Right-wing group ‘stops’ Guruvayur temple Thar headed to Muslim NRI

The Muslim NRI won the limited edition SUV in an auction, after it was gifted to the temple by the carmaker  

The red Mahindra Thar was sold to the only bidder for ₹1,510,000.

The gift of a limited edition Mahindra Thar to the Guruvayur Temple, which initially aroused amusement has now turned into a reason for communal polarization with a right-wing group opposing the auction of the vehicle to a Muslim NRI.

When the Mahindra Group gifted the red Thar to the temple last December, the matter had raised a debate among car lovers on what could the temple management possibly do with an off-road SUV. Soon after, the Devaswom board put the vehicle up for auction, which was the temple management’s usual way of disposing of valuable things received as offerings. Only one bidder came up and the car was sold for ₹1,510,000. The story should have ended there, but it just set off the beginning of an unpleasant controversy.

The person winning the auction was Subhash Panicker, an astrologer based in Thrissur’s Kecheri, a few kilometers from the temple. Panicker who runs an office (of astrology) on the temple premises participated in the auction and won the bid for his friend and Bahrain-based businessman Ali Mohemmad’s son Anwar Mohemmad.

A section of people in the temple’s management committee have raised objection to the auction, alleging that the car was sold at a loss to the Guruvayur Devaswom. However, the management has left the auction proceedings for the approval of the Devaswam Commissioner, an IAS officer. Meanwhile, an organisation called ‘Hindu Seva Kendra’ has filed a petition in the Kerala High Court, raising objection to the auction and demanding its cancellation.


Was there anything wrong in Panicker bidding for Anwar Ali Mohemmad? “Absolutely not,” says Panicker.

Explaining the auction process, Panicker said, “Anwar is the son of Ali Mohemmad, a long-time friend of mine who is a businessman in Bahrain. When he came to know about the auction, he wanted to participate and win the car as a gift to his son. As he is not in Kerala, he entrusted me with the job.”

Panicker said the current controversy is nothing, but a deliberate attempt to communalise a usual auctioning procedure. “I have informed the Devaswom authorities in advance that I had been participating on behalf of my friend Ali. There is nothing unusual about it,” he added.

“People from all religions participate in our auctions. There is no bar on anyone,” says KP Vinayan, the administrator of Guruvayur Devaswom.

“The Devaswom committee unanimously decided to put the car on auction because a four-wheeler SUV does not have much use in the daily functioning of the temple. We were informed in advance that Subhash Panicker was participating on behalf of Anwar Ali Mohemmad. We have followed all procedures, but any auction comes into effect only after the approval of the commissioner. We have sent it for his consideration and are waiting for his response,” Vinayan told The Federal.

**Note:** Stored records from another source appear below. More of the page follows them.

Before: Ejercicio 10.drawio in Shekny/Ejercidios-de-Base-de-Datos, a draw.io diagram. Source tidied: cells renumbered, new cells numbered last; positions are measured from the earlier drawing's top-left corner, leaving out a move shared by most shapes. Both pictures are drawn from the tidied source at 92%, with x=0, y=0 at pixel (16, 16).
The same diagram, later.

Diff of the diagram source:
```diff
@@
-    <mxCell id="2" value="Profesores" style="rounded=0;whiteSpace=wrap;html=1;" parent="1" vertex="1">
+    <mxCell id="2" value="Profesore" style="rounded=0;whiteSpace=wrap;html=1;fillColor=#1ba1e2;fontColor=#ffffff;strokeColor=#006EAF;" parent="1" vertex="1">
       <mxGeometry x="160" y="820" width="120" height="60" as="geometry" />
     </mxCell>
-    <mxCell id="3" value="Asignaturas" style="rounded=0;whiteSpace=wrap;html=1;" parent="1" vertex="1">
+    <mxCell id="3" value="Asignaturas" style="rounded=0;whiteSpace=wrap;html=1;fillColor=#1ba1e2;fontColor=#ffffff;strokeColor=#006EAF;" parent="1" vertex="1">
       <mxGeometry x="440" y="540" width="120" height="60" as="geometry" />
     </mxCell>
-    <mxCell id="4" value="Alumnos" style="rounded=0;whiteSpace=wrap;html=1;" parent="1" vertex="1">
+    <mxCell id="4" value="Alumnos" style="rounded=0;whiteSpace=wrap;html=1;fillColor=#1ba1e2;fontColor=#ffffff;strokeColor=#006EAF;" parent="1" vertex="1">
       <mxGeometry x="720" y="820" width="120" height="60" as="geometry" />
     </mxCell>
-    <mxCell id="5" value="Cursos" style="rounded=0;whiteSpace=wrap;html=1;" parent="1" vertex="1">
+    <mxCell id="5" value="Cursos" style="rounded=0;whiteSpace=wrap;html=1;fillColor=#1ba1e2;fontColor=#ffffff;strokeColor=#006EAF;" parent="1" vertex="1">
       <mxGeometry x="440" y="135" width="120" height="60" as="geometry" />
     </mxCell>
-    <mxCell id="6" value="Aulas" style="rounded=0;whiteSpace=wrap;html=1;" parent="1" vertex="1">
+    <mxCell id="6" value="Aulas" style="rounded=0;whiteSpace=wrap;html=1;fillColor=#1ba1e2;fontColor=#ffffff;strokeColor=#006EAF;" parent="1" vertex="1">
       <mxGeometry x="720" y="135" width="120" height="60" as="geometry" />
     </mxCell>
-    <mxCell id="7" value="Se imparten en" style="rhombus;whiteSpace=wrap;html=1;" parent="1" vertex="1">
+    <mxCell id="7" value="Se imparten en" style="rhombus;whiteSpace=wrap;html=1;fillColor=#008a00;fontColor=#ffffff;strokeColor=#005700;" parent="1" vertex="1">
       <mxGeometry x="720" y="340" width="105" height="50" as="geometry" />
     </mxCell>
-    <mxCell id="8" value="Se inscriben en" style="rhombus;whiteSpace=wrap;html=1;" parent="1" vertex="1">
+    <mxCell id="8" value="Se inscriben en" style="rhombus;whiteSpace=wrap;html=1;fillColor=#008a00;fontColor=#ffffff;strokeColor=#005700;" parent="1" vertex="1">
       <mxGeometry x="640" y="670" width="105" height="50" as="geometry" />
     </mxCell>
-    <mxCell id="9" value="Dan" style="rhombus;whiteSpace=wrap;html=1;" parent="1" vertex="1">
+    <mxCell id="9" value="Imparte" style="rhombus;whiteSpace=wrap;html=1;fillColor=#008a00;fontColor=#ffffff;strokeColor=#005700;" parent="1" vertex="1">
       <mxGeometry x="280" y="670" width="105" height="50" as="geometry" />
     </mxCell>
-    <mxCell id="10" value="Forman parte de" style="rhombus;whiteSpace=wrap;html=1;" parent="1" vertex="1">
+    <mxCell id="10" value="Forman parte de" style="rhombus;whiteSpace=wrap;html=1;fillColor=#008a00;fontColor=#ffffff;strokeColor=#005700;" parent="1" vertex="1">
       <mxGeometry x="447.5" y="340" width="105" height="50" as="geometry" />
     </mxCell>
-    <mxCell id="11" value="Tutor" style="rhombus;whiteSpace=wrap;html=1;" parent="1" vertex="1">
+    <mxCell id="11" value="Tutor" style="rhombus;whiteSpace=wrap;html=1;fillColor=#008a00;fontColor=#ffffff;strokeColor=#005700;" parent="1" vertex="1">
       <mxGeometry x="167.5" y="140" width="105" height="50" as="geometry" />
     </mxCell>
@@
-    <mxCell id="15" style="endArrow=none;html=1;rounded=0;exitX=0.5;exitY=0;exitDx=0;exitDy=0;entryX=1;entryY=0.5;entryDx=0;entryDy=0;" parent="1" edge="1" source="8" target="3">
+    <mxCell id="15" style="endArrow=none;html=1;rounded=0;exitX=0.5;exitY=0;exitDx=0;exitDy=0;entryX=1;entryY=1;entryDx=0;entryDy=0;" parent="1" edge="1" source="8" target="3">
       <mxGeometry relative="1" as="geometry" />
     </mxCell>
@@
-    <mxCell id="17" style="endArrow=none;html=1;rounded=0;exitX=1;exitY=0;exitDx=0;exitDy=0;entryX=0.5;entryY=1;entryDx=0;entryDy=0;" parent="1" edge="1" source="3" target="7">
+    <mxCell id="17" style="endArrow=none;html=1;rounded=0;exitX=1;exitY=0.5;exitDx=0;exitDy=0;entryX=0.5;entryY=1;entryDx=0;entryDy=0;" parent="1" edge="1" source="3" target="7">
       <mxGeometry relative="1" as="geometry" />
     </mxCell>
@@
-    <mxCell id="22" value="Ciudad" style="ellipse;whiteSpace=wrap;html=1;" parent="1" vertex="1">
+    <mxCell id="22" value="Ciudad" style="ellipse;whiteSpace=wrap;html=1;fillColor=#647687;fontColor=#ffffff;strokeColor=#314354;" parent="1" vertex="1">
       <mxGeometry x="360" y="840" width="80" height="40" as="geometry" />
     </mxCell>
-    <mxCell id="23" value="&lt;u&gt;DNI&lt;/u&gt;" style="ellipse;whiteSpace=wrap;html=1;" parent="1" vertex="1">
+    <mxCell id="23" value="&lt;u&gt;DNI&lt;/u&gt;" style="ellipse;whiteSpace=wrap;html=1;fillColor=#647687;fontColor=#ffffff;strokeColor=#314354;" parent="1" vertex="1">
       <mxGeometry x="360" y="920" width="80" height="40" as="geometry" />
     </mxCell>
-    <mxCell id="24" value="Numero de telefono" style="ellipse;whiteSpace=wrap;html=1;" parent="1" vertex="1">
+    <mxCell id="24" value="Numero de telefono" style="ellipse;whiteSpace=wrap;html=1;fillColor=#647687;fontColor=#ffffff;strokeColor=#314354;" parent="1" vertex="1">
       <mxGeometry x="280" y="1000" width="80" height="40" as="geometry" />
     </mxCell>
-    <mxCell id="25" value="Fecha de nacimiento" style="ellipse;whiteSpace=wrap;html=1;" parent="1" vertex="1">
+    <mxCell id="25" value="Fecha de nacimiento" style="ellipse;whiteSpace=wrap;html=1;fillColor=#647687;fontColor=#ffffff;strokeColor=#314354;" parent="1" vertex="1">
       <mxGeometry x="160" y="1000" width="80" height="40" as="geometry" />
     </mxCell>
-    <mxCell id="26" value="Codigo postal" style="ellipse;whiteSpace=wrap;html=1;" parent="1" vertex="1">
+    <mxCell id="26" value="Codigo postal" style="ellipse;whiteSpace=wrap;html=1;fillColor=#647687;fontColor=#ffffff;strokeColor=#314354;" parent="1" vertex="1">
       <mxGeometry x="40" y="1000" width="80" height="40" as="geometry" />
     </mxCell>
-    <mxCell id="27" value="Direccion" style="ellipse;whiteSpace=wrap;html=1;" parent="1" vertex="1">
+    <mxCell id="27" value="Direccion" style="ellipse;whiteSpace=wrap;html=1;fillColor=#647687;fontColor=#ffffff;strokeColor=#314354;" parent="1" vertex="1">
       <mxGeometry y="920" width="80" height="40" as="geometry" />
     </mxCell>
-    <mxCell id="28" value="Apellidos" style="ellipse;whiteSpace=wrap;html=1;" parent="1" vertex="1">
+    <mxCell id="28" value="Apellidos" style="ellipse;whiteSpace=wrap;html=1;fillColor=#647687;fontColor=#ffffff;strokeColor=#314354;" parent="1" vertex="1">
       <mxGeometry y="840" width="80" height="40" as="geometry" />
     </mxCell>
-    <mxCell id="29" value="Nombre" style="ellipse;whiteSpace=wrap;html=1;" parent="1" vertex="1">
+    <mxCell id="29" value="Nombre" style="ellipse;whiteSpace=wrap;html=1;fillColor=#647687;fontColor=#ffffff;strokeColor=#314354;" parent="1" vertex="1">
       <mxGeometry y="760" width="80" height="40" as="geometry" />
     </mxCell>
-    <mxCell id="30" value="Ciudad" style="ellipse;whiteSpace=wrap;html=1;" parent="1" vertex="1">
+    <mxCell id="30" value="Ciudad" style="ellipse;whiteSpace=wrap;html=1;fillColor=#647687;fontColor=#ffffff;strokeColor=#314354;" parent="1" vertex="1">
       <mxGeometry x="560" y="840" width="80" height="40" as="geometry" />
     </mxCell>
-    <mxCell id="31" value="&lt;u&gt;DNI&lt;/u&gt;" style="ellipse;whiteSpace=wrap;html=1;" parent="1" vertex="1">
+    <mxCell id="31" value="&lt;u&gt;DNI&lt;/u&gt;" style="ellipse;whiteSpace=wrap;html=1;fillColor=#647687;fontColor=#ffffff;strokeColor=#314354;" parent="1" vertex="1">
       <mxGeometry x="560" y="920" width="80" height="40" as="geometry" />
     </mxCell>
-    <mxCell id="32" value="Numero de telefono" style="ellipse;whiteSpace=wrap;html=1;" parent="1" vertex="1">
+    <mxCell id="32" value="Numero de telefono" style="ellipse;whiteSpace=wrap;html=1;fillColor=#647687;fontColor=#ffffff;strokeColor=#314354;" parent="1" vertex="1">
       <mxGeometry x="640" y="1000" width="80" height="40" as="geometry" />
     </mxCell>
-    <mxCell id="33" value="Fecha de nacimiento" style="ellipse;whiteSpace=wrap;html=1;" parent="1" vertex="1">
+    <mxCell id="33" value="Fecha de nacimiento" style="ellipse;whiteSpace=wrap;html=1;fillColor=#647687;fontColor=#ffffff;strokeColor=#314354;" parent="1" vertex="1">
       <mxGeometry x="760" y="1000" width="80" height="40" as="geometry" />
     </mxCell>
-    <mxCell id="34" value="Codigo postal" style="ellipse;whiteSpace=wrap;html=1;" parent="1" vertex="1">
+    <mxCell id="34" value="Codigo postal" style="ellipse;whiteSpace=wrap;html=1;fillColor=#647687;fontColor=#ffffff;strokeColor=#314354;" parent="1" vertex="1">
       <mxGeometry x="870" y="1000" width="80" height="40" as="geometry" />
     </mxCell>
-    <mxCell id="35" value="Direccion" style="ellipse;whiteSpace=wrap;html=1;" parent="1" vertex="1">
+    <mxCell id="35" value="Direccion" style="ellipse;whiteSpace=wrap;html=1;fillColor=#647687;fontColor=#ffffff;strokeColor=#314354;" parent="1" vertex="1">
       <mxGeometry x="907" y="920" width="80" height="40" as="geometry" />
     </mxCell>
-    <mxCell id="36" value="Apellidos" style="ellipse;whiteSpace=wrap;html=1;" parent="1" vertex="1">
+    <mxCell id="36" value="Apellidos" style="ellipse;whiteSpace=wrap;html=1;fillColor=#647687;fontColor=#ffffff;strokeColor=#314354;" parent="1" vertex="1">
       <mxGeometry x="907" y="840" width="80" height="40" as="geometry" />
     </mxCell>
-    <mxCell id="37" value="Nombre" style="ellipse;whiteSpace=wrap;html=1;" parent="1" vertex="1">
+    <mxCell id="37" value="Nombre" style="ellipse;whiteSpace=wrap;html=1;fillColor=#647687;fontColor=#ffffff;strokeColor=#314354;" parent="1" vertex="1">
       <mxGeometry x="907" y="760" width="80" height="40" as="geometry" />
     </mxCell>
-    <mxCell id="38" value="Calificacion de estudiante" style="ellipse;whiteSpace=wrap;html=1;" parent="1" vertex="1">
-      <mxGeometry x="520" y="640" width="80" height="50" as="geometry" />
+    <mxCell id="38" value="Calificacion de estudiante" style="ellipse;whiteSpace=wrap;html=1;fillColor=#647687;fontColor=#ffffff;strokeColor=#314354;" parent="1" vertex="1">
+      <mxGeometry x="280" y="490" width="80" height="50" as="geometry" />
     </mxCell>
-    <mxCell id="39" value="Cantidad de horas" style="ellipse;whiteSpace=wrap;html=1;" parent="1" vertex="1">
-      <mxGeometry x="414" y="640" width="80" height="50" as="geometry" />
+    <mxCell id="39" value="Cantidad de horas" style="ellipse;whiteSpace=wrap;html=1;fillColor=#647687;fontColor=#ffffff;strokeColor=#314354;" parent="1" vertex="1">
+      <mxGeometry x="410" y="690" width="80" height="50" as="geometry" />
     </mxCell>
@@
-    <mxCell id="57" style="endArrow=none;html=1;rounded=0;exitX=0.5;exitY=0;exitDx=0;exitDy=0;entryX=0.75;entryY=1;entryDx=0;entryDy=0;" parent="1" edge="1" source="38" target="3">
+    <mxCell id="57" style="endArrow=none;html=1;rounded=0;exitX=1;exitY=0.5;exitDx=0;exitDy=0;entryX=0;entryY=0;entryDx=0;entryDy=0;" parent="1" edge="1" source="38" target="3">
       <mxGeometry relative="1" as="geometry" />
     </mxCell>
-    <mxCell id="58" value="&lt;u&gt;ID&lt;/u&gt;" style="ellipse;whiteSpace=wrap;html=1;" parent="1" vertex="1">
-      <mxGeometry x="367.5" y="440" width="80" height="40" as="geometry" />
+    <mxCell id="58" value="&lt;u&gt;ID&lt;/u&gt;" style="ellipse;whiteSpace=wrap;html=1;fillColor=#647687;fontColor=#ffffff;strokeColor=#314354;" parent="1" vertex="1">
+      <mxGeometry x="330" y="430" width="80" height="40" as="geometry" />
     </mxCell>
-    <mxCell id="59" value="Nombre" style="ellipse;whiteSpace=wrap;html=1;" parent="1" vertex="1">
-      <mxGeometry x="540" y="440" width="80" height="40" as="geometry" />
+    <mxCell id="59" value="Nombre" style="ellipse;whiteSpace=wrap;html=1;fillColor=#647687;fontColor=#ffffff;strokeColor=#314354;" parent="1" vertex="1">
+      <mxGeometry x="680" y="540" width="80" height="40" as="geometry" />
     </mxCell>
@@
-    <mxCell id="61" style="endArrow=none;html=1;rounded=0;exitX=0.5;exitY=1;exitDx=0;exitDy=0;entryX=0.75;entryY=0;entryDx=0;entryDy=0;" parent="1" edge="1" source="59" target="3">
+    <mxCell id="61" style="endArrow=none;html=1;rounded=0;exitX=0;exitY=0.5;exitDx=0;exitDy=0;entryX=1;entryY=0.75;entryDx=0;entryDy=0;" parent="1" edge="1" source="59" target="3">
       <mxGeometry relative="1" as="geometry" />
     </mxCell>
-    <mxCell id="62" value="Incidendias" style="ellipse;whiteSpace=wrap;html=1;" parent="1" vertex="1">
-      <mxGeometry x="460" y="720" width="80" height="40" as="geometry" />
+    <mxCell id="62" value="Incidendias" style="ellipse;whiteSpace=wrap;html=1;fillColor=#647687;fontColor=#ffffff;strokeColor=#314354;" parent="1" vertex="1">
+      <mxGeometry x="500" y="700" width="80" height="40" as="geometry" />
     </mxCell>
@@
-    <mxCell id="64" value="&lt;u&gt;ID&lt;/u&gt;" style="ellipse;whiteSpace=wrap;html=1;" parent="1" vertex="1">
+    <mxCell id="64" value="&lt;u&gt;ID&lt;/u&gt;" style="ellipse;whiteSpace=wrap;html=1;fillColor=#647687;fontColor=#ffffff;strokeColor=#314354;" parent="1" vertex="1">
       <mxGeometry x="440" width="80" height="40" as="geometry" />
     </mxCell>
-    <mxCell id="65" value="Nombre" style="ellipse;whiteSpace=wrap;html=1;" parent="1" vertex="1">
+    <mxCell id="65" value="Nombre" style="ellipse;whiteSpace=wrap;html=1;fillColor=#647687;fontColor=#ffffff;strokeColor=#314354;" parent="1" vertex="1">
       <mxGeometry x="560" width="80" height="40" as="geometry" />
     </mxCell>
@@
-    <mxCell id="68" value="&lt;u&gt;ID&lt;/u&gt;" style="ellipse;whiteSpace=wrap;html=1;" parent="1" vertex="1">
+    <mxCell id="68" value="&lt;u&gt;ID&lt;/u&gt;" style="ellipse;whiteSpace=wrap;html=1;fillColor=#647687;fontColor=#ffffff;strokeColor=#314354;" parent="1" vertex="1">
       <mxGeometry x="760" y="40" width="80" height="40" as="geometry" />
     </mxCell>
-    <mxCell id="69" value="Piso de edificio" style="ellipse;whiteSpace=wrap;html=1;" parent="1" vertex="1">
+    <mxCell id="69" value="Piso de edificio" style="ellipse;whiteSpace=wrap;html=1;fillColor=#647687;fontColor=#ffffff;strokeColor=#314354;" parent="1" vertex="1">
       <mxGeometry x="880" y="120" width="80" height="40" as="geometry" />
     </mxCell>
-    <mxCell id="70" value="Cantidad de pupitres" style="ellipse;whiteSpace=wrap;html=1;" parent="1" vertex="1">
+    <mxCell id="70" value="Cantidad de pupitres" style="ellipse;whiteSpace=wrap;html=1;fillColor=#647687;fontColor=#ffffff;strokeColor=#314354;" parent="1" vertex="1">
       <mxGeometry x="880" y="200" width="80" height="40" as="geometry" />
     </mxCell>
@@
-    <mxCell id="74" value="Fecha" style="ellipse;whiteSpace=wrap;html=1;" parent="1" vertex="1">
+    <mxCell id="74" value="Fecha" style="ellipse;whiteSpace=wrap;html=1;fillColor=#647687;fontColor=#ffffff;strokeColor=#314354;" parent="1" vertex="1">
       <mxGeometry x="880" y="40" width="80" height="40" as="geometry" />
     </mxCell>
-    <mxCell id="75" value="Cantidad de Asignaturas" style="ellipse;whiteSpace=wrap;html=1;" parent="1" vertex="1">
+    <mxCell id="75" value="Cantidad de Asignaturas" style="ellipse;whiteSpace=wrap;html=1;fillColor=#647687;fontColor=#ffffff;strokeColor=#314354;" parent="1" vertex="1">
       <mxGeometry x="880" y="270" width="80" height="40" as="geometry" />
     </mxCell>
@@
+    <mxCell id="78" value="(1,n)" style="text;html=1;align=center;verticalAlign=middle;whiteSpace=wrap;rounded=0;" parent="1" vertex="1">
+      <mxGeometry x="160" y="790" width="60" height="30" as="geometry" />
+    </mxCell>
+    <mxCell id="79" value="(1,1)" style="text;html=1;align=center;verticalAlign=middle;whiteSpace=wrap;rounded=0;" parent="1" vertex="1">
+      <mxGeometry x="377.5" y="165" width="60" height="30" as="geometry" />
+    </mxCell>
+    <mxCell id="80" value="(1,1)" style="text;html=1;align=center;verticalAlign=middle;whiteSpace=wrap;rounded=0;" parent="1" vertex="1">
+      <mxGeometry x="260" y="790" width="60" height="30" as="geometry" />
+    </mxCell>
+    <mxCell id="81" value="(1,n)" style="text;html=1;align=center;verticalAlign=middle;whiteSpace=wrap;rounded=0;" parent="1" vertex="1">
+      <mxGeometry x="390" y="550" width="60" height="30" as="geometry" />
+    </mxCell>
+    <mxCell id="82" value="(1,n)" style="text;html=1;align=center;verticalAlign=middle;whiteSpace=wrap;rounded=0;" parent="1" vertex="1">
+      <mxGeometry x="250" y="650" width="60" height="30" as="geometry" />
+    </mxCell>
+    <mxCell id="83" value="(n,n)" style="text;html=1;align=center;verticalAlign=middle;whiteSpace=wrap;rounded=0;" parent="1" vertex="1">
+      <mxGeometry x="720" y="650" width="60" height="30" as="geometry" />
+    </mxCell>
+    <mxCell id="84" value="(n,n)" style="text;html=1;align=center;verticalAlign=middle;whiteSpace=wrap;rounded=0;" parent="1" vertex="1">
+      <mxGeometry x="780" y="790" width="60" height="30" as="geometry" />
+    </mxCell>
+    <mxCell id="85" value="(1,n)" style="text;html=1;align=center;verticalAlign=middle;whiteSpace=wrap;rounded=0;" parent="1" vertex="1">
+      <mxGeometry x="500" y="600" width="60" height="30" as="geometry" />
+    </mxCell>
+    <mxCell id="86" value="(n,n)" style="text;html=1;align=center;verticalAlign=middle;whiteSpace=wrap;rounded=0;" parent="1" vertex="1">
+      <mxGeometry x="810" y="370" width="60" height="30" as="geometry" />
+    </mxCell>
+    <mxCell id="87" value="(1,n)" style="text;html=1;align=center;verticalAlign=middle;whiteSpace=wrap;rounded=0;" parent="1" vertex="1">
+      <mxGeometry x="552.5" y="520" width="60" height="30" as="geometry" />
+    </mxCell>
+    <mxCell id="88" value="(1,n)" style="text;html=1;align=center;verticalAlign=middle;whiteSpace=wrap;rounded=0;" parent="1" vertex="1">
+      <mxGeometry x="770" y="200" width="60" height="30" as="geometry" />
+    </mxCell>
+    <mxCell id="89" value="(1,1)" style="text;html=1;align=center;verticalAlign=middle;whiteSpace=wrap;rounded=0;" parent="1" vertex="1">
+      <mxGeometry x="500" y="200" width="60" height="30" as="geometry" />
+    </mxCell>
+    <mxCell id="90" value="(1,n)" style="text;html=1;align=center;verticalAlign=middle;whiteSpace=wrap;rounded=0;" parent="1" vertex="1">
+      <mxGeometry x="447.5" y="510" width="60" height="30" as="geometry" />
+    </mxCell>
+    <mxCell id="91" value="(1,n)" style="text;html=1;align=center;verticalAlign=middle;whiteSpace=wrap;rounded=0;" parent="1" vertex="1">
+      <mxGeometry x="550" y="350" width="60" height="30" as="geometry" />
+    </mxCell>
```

Stating that a deliberate attempt was being made to communalise the matter, Vinayan said that the temple management has never discriminated against any religion and that the Sri Krishna temple at Guruvayur is even visited by people from all religions. “You can see purdah-wearing women coming to the temple and making offerings. The only restriction is that non-Hindus cannot enter the sanctum sanctorum,” he said.

Panicker said that he will not relent and will even go to the court to get justice. “We will fight it out in the court. If there are technical errors committed from the side of the Devaswom, we are not responsible for the same,” he said.

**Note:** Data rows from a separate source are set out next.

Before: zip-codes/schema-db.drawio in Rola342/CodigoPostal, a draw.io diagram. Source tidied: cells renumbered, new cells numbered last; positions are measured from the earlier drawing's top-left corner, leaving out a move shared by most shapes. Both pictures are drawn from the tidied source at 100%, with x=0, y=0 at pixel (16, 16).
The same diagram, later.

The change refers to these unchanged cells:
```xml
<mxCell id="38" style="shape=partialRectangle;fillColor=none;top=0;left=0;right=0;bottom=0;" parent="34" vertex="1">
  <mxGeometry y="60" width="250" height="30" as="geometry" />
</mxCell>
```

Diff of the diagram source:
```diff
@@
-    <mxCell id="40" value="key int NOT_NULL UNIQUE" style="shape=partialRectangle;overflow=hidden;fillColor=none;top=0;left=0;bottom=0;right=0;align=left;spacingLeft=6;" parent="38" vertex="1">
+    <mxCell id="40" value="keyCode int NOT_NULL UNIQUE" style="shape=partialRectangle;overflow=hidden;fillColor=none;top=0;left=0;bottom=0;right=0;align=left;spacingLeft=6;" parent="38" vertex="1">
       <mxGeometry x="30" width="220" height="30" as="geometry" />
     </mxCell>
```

“My friend Ali is a man who respects all religions and he was very enthusiastic about this car, considering it a ‘gift from God’. He is rich enough to buy such a car from the showroom, but he was interested in this car because it was an offering given at the temple,” Panicker said.

He remarked that “real Hindus” should not try to create obstruction against ‘God’s will’ and should let Anwar Ali get the car he deserves.

In its petition, the Hindu Seva Kendra has said that anything which has value of more than ₹5,000 needs to have prior approval of the Devaswom Commissioner for auction.

“This is nothing but an attempt to communalise this issue. As they cannot directly tell the court that a Muslim cannot be allowed to get things from the temple in auction, they try to object it with other excuses,” Panicker said.

The high court of Kerala has posted the case to February 22 for further hearing.